▸ **About this task**
Return, from the data below, each line that contains the word "xlsx".

───── Material provided

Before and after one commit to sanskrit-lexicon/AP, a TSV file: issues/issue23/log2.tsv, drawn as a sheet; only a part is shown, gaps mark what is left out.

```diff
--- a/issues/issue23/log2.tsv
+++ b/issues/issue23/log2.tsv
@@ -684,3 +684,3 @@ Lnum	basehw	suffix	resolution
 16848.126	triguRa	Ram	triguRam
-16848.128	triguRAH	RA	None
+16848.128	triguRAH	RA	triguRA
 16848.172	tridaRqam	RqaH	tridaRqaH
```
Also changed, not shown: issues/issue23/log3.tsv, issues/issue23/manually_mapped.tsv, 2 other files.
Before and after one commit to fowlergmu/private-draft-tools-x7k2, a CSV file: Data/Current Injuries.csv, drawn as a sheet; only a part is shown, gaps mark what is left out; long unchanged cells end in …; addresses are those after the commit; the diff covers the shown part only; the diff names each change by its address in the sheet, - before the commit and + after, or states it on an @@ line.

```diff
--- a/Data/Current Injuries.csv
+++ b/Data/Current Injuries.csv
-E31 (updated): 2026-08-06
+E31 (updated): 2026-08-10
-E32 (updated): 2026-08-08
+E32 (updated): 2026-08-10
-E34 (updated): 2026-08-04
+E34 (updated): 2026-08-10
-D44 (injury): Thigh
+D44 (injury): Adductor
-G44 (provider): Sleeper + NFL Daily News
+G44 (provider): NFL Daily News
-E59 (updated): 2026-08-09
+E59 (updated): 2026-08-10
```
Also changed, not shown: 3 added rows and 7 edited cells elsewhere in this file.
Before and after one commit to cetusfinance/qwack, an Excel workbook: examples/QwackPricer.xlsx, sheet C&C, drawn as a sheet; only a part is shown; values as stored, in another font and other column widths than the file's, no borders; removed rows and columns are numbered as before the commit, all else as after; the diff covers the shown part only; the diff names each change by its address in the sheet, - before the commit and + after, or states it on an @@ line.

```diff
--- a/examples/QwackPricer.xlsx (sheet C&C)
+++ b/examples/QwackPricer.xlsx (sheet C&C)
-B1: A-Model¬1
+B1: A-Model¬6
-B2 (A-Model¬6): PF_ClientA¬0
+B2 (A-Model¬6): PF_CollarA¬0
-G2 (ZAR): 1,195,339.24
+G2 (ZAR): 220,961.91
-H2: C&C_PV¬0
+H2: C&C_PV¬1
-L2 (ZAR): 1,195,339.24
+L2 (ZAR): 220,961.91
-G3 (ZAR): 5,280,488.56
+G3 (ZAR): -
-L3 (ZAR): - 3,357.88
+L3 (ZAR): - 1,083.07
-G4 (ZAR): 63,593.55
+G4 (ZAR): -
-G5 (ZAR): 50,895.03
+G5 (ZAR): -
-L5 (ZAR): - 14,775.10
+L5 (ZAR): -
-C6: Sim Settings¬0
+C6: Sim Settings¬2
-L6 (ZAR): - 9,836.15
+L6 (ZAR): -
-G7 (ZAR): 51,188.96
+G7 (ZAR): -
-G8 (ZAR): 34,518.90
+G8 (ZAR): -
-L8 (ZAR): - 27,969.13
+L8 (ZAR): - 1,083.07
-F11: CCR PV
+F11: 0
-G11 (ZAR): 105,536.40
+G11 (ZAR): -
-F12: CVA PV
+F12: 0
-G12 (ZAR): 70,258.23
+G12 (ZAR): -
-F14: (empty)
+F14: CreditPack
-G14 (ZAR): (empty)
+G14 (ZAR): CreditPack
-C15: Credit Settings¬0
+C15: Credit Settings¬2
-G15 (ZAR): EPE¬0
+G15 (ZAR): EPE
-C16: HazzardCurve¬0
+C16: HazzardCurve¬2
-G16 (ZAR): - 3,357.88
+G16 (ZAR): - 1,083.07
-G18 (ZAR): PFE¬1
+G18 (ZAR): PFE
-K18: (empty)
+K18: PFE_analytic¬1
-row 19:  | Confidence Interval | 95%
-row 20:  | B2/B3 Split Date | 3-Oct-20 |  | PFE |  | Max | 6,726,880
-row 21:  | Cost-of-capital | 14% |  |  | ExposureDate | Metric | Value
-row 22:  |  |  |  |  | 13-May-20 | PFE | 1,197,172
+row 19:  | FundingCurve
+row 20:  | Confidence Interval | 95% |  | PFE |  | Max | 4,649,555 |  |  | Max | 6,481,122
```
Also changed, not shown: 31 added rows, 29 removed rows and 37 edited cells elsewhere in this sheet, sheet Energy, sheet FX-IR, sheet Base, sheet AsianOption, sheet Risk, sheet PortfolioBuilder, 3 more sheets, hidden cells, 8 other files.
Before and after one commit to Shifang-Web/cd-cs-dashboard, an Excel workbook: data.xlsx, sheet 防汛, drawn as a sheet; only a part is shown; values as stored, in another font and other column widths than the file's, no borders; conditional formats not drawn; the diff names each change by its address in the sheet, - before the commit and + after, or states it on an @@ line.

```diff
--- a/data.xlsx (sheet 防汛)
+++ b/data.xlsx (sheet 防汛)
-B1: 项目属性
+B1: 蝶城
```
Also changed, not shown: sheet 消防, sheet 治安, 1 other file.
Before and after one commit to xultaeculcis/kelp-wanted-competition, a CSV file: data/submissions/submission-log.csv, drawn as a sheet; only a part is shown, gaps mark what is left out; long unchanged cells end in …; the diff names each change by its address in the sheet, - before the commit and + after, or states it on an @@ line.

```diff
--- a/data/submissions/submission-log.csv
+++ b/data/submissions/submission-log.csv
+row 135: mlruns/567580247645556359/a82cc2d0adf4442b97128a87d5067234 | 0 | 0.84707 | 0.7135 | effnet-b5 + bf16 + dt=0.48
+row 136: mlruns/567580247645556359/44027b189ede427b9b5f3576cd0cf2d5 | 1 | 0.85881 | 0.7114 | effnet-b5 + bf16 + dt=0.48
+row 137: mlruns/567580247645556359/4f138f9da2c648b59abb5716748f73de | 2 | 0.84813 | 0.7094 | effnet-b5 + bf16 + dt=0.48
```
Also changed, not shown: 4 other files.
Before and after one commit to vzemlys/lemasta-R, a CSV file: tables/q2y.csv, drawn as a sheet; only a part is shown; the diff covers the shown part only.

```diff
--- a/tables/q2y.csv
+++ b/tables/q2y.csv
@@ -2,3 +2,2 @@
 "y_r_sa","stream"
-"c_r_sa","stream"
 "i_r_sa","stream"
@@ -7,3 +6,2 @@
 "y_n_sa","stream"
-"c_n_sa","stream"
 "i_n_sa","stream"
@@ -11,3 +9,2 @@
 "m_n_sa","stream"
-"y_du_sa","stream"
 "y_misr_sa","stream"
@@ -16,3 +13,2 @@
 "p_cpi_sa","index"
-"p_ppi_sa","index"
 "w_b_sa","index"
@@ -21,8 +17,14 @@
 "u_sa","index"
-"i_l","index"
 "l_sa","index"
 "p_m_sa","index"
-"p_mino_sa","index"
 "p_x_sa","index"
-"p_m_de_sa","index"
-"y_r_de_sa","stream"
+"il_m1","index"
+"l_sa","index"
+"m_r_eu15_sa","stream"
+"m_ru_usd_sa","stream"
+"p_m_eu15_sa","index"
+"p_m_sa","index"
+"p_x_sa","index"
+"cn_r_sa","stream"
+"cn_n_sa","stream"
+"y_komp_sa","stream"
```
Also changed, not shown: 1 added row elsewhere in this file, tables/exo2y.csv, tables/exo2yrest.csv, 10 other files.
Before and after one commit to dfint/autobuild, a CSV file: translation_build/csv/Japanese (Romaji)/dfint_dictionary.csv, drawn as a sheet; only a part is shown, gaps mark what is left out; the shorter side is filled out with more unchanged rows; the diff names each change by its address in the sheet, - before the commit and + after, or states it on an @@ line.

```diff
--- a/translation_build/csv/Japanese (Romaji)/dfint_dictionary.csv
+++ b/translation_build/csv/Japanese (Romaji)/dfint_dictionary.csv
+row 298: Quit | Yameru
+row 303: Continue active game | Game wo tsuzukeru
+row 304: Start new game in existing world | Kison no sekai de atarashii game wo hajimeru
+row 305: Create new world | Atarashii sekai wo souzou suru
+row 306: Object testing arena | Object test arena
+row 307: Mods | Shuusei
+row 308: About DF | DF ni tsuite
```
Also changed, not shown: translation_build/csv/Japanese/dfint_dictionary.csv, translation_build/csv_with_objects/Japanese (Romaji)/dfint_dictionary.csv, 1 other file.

──────────

▸ **Written response**
Before and after one commit to cetusfinance/qwack, an Excel workbook: examples/QwackPricer.xlsx, sheet C&C, drawn as a sheet; only a part is shown; values as stored, in another font and other column widths than the file's, no borders; removed rows and columns are numbered as before the commit, all else as after; the diff covers the shown part only; the diff names each change by its address in the sheet, - before the commit and + after, or states it on an @@ line.
--- a/examples/QwackPricer.xlsx (sheet C&C)
+++ b/examples/QwackPricer.xlsx (sheet C&C)
Before and after one commit to Shifang-Web/cd-cs-dashboard, an Excel workbook: data.xlsx, sheet 防汛, drawn as a sheet; only a part is shown; values as stored, in another font and other column widths than the file's, no borders; conditional formats not drawn; the diff names each change by its address in the sheet, - before the commit and + after, or states it on an @@ line.
--- a/data.xlsx (sheet 防汛)
+++ b/data.xlsx (sheet 防汛)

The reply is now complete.